or proprietary nature, there are still plenty of internal
resources to draw upon. What
does an account executive have to say about a technical subject?
An engineer about marketing approaches?
A line worker about company strategy?
Creativity is a product of organizational diversity, and
even the smallest companies have that.
Use it to your advantage.
Have a neutral facilitator conduct ideation sessions.
There are a
thousand different ways for people to put down each other’s
ideas. Some are
blatant (“It’ll never work,”
“Been there, done that…”).
Others are more subtle (a roll of the eyes, refusal to
acknowledge an idea), often committed without awareness or intent.
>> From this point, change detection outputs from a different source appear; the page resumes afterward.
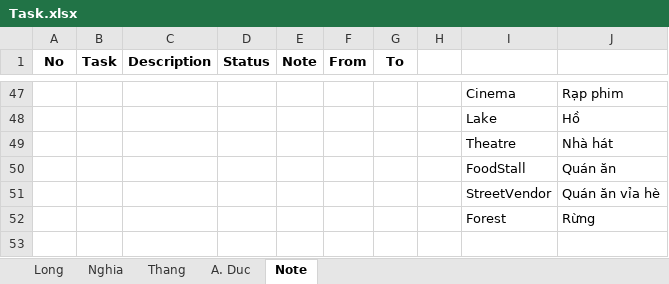
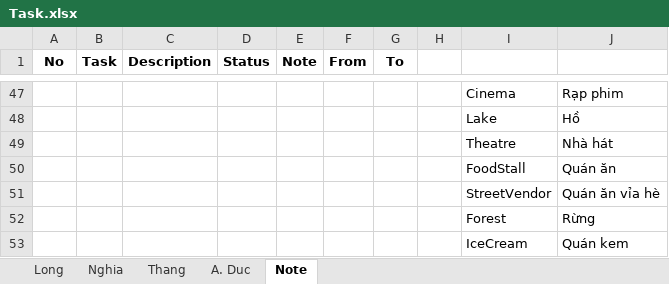
Before and after one commit to tr0ngnghia/xtrip, an Excel workbook: Document/Requirements/Task.xlsx, sheet Note, drawn as a sheet; only a part is shown, gaps mark what is left out; values as stored, in another font and other column widths than the file's, no borders; the diff names each change by its address in the sheet, - before the commit and + after, or states it on an @@ line.

```diff
--- a/Document/Requirements/Task.xlsx (sheet Note)
+++ b/Document/Requirements/Task.xlsx (sheet Note)
+row 53:  |  |  |  |  |  |  |  | IceCream | Quán kem
```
Either way, the effects are the same: potentially
groundbreaking ideas are lost, and so too are those offering the
thinking, in the context of a “get it right” corporate
environment, is risky business.
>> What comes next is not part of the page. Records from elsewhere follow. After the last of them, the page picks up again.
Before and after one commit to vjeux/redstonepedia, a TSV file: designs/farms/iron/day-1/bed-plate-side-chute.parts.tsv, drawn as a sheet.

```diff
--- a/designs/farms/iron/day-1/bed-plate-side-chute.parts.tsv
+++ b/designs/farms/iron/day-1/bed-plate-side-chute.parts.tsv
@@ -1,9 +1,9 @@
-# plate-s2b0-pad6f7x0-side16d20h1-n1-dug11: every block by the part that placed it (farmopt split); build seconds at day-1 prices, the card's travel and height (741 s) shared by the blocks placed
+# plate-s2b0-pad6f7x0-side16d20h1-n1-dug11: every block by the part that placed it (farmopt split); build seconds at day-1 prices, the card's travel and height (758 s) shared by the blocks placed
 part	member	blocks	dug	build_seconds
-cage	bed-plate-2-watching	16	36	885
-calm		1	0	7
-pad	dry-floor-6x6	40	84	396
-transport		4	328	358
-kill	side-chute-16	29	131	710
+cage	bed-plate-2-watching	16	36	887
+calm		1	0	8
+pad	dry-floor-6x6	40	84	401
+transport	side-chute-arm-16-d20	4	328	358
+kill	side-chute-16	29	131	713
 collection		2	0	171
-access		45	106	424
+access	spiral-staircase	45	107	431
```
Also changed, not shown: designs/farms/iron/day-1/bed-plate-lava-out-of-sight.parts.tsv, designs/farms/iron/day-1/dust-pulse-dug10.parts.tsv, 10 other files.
A good facilitator will not only keep the process moving
along, but will also protect ideas and the people who offer them,
two of your company’s greatest assets.
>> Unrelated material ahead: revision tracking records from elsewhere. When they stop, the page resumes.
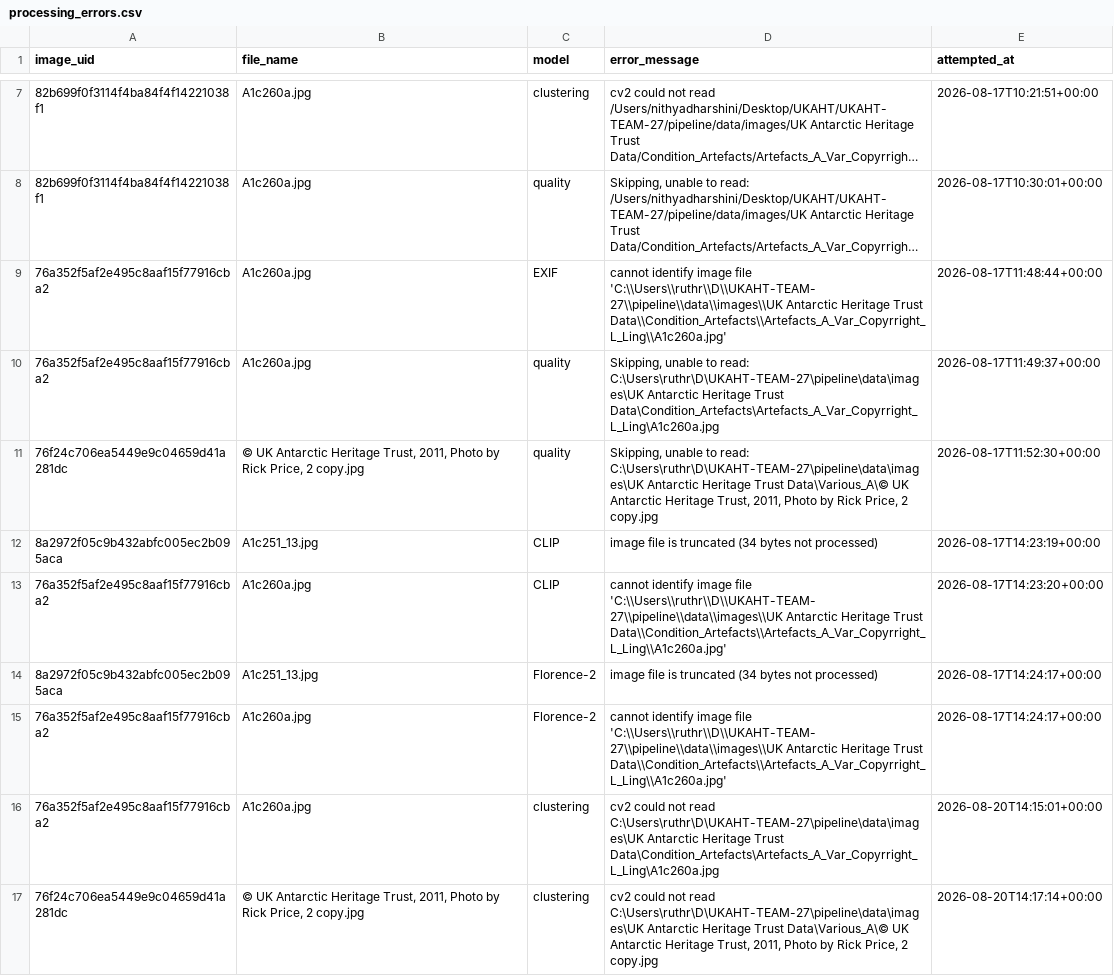
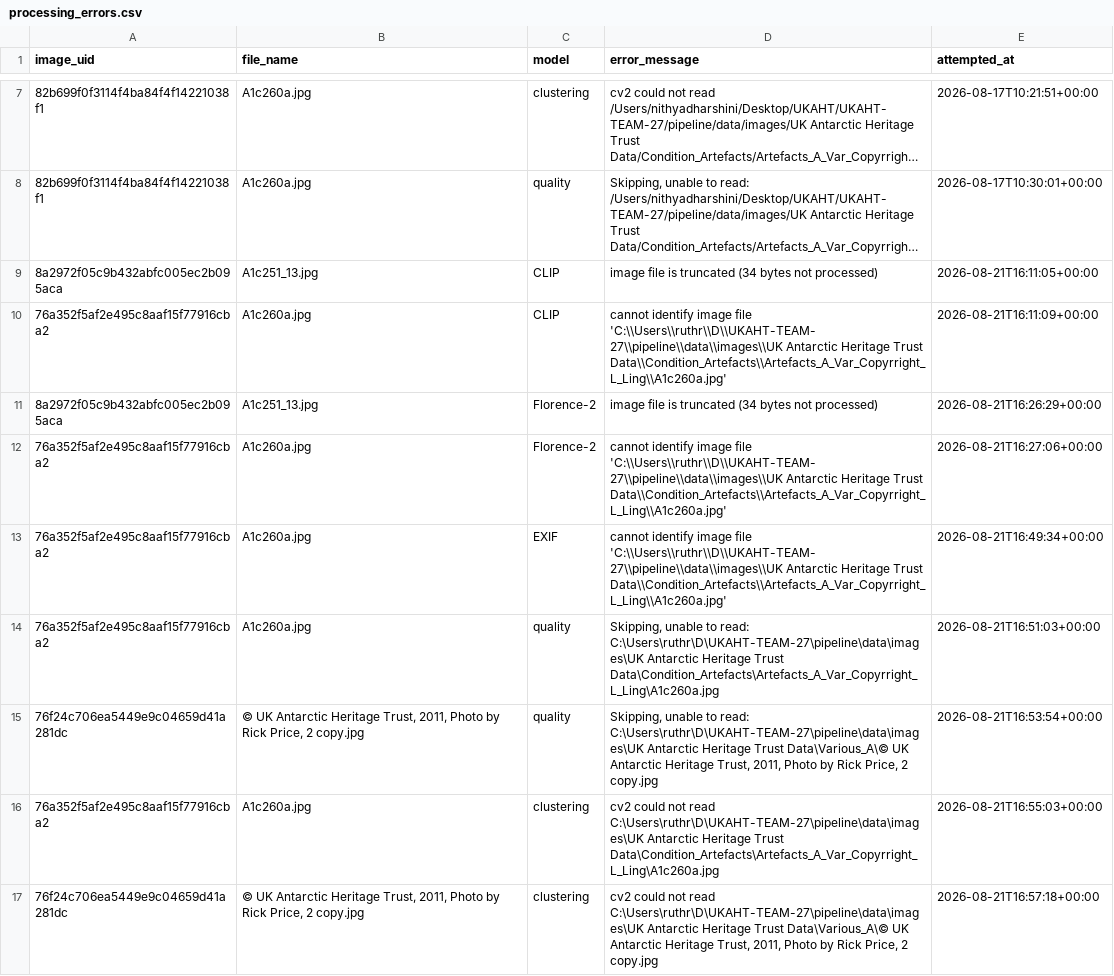
Before and after one commit to Yash838521/UKAHT-TEAM-27, a CSV file: pipeline/outputs/processing_errors.csv, drawn as a sheet; only a part is shown, gaps mark what is left out; long unchanged cells end in …; removed rows and columns are numbered as before the commit, all else as after; the diff names each change by its address in the sheet, - before the commit and + after, or states it on an @@ line.

```diff
--- a/pipeline/outputs/processing_errors.csv
+++ b/pipeline/outputs/processing_errors.csv
-row 9: 76a352f5af2e495c8aaf15f77916cba2 | A1c260a.jpg | EXIF | cannot identify image file 'C:\\Users\\ruthr\\D\\UKAHT-TEAM-27\\pipeline\\data\\images\\UK Antarctic Heritage Trust Data\\Condition_Artefacts\\Artefacts_A_Var_Copyrright_L_Ling\\A1c260a.jpg' | 2026-08-17T11:48:44+00:00
-row 10: 76a352f5af2e495c8aaf15f77916cba2 | A1c260a.jpg | quality | Skipping, unable to read: C:\Users\ruthr\D\UKAHT-TEAM-27\pipeline\data\images\UK Antarctic Heritage Trust Data\Condition_Artefacts\Artefacts_A_Var_Copyrright_L_Ling\A1c260a.jpg | 2026-08-17T11:49:37+00:00
-row 11: 76f24c706ea5449e9c04659d41a281dc | © UK Antarctic Heritage Trust, 2011, Photo by Rick Price, 2 copy.jpg | quality | Skipping, unable to read: C:\Users\ruthr\D\UKAHT-TEAM-27\pipeline\data\images\UK Antarctic Heritage Trust Data\Various_A\© UK Antarctic Heritage Trust, 2011, Photo by Rick Price, 2 copy.jpg | 2026-08-17T11:52:30+00:00
-E9 (attempted_at): 2026-08-17T14:23:19+00:00
+E9 (attempted_at): 2026-08-21T16:11:05+00:00
-E10 (attempted_at): 2026-08-17T14:23:20+00:00
+E10 (attempted_at): 2026-08-21T16:11:09+00:00
-E11 (attempted_at): 2026-08-17T14:24:17+00:00
+E11 (attempted_at): 2026-08-21T16:26:29+00:00
-E12 (attempted_at): 2026-08-17T14:24:17+00:00
+E12 (attempted_at): 2026-08-21T16:27:06+00:00
+row 13: 76a352f5af2e495c8aaf15f77916cba2 | A1c260a.jpg | EXIF | cannot identify image file 'C:\\Users\\ruthr\\D\\UKAHT-TEAM-27\\pipeline\\data\\images\\UK Antarctic Heritage Trust Data\\Condition_Artefacts\\Artefacts_A_Var_Copyrright_L_Ling\\A1c260a.jpg' | 2026-08-21T16:49:34+00:00
+row 14: 76a352f5af2e495c8aaf15f77916cba2 | A1c260a.jpg | quality | Skipping, unable to read: C:\Users\ruthr\D\UKAHT-TEAM-27\pipeline\data\images\UK Antarctic Heritage Trust Data\Condition_Artefacts\Artefacts_A_Var_Copyrright_L_Ling\A1c260a.jpg | 2026-08-21T16:51:03+00:00
+row 15: 76f24c706ea5449e9c04659d41a281dc | © UK Antarctic Heritage Trust, 2011, Photo by Rick Price, 2 copy.jpg | quality | Skipping, unable to read: C:\Users\ruthr\D\UKAHT-TEAM-27\pipeline\data\images\UK Antarctic Heritage Trust Data\Various_A\© UK Antarctic Heritage Trust, 2011, Photo by Rick Price, 2 copy.jpg | 2026-08-21T16:53:54+00:00
-E16 (attempted_at): 2026-08-20T14:15:01+00:00
+E16 (attempted_at): 2026-08-21T16:55:03+00:00
-E17 (attempted_at): 2026-08-20T14:17:14+00:00
+E17 (attempted_at): 2026-08-21T16:57:18+00:00
```
Also changed, not shown: pipeline/outputs/clip_clusters.csv, pipeline/outputs/clusters.csv, 5 other files.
Support employees for engaging in the process.
It is important
to recognize the efforts of those who contribute to the process of
generating and developing ideas, even if no applicable concept or
solution is produced. Properly
encouraged, these individuals are more likely to engage in the
creative process again, perhaps coming up with the next big
involvement needn’t be difficult nor complicated.
It may only entail giving people the time (company time,
not their own) to periodically take part in a two- to three-hour
ideation session. Given a conducive climate (see nos. 1 & 4),
most employees enjoy the opportunity to exercise their creative
muscles. It is a side
of them they may not often get to express, so it tends to be
more, there is a definite practice effect; the more people do it,
the more comfortable they become, and as a result, the greater the
potential for coming up with innovative solutions.
This is not to
suggest that every concept developed will necessarily be
implemented – far from it.
It does mean, however, that whatever steps are needed to
take it to the next level of possible implementation be
specifically stated along with assignments and timetables.
If a group has
come up with a potential innovation, you could “lose” it
through failure to take immediate action.
Another reason for rapid action is that it will overcome
the common scenario in which somebody wonders, weeks or months
later, “Whatever happened to that idea we were working on
…?” Again, the
entertainment value of pure creative thinking is short-lived; task
groups want something to show for their efforts, even if the
concept they were envisioning cannot be fully realized at the
It is easy in our
digital age, where each new day seems to bring with it an
eye-popping new technology, to lose sight of the organizational
conditions that engender high levels of innovation.
At times it seems as if technology, itself, is responsible
for such progress, but this is not the case.
Rather, it is people – working together in
high-performing collaboration – who reach beyond current
boundaries to come up with new ideas.
Start putting these recommendations in place, and you too
will begin to experience the power of employees’ imaginations!